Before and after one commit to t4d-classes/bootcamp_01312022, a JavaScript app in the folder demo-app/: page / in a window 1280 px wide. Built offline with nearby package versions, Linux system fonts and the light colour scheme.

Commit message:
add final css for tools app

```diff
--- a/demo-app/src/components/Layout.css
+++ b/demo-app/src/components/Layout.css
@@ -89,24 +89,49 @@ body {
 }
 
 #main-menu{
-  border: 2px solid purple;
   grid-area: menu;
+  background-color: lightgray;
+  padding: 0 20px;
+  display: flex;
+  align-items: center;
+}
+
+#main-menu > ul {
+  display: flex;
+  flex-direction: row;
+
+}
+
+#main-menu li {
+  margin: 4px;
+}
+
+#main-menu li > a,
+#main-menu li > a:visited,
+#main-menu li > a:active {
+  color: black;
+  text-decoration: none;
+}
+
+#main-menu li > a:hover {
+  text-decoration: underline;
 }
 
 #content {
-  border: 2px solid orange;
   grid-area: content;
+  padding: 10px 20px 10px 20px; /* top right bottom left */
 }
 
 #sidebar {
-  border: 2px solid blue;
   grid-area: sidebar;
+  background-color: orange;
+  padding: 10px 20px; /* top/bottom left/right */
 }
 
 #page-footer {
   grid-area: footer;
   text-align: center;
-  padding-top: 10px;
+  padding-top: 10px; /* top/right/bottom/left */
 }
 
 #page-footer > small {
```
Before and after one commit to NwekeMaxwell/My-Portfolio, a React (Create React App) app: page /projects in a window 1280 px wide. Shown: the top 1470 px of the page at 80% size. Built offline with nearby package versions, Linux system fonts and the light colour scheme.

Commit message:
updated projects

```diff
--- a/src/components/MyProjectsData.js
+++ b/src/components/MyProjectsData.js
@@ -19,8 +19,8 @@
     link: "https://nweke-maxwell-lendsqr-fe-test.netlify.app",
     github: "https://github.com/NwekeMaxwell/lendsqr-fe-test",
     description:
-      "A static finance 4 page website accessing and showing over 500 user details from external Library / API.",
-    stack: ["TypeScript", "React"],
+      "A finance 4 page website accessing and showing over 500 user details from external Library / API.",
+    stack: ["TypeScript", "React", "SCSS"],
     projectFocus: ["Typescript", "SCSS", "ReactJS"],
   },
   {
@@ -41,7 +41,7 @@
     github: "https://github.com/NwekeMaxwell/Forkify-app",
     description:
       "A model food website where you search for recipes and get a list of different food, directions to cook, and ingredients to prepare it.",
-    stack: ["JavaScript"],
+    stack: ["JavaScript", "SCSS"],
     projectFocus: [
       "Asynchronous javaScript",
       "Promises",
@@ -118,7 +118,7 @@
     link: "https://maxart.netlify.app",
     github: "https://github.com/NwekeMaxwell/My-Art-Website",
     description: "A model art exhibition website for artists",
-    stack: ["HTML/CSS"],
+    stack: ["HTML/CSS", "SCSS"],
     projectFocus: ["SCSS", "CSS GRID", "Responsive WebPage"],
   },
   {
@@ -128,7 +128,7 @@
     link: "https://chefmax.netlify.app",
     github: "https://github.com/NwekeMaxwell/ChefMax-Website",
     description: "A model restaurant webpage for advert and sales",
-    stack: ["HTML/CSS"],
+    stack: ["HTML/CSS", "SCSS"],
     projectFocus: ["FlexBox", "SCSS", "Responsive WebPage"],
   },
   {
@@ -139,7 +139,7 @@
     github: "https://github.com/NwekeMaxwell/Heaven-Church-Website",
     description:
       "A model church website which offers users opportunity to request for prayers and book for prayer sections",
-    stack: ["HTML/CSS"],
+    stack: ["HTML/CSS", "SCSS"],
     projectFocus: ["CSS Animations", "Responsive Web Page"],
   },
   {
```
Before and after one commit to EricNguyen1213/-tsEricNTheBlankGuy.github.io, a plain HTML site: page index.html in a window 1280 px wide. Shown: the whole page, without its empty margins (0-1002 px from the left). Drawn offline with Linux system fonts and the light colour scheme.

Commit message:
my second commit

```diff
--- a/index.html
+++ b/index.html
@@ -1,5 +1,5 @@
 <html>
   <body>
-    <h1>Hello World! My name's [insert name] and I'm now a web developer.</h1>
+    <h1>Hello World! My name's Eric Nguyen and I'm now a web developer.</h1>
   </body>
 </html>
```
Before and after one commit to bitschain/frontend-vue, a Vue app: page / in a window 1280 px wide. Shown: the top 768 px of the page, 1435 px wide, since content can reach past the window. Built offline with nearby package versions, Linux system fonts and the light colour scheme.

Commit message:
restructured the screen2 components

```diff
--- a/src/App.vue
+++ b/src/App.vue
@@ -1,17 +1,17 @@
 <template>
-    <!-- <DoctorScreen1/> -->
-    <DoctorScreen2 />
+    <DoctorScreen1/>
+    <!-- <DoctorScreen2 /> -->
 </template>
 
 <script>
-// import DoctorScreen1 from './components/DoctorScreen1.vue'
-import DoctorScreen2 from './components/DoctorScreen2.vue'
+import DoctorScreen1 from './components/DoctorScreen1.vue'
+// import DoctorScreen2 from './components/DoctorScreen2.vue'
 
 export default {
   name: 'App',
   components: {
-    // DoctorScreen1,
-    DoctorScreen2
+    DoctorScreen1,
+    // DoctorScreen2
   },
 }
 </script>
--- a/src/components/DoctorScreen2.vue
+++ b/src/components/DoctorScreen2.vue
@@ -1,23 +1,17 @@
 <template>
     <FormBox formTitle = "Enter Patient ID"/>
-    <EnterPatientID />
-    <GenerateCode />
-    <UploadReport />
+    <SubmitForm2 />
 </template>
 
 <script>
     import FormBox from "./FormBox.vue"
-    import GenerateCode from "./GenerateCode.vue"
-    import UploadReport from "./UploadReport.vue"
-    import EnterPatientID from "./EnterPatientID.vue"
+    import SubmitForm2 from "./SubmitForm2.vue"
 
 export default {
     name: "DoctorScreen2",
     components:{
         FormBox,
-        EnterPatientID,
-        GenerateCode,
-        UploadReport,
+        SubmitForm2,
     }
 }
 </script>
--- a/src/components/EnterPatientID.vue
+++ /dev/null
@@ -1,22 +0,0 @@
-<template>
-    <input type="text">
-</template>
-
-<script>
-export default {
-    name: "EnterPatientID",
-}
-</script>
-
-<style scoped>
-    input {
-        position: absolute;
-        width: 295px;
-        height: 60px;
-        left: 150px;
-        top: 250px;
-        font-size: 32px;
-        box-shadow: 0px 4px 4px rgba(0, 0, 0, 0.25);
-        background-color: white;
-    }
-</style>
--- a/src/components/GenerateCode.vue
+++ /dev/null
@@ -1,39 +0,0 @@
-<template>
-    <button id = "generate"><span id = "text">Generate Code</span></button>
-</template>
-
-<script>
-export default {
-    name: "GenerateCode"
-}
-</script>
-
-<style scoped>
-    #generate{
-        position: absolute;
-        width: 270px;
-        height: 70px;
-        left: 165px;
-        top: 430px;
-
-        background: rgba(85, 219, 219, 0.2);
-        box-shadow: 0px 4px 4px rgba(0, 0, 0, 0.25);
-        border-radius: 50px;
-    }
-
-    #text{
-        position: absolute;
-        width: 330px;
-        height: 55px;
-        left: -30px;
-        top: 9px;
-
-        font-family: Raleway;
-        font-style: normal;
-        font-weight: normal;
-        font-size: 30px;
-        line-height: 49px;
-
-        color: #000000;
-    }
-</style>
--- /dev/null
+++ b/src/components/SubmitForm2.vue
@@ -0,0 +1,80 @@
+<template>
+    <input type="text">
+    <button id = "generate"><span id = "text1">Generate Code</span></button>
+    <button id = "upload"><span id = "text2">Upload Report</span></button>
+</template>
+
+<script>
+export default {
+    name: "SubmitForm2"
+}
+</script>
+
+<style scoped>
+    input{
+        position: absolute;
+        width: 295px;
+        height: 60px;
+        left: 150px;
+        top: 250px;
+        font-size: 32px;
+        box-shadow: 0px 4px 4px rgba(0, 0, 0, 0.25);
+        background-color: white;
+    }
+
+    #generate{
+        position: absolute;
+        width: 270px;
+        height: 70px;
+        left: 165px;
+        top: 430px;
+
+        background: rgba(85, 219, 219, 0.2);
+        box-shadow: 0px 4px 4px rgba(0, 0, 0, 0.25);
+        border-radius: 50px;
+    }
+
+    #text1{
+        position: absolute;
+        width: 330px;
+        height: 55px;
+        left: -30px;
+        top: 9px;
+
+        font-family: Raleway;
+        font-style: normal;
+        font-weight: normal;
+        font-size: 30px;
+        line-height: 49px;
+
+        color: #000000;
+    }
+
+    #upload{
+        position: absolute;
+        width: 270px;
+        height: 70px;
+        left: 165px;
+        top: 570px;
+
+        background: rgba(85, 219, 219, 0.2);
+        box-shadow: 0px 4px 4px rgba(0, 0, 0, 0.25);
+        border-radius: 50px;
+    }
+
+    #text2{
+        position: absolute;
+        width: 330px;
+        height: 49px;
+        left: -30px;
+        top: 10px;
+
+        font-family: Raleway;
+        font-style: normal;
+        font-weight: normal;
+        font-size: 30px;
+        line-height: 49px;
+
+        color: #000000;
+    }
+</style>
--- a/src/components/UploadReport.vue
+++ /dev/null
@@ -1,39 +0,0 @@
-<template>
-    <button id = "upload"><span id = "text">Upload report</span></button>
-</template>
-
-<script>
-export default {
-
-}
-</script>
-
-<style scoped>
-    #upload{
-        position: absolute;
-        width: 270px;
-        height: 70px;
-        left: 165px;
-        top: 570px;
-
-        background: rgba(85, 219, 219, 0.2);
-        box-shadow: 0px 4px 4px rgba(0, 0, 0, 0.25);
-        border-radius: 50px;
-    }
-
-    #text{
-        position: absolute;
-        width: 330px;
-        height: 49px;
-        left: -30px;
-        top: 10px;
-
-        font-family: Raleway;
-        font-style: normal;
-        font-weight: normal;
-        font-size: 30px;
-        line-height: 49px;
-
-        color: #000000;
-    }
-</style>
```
* * *
Go through the lines above. Select every one that has the string "color".

+  background-color: lightgray;
+  color: black;
+  background-color: orange;
-        background-color: white;
-        color: #000000;
+        background-color: white;
+        color: #000000;
+        color: #000000;
-        color: #000000;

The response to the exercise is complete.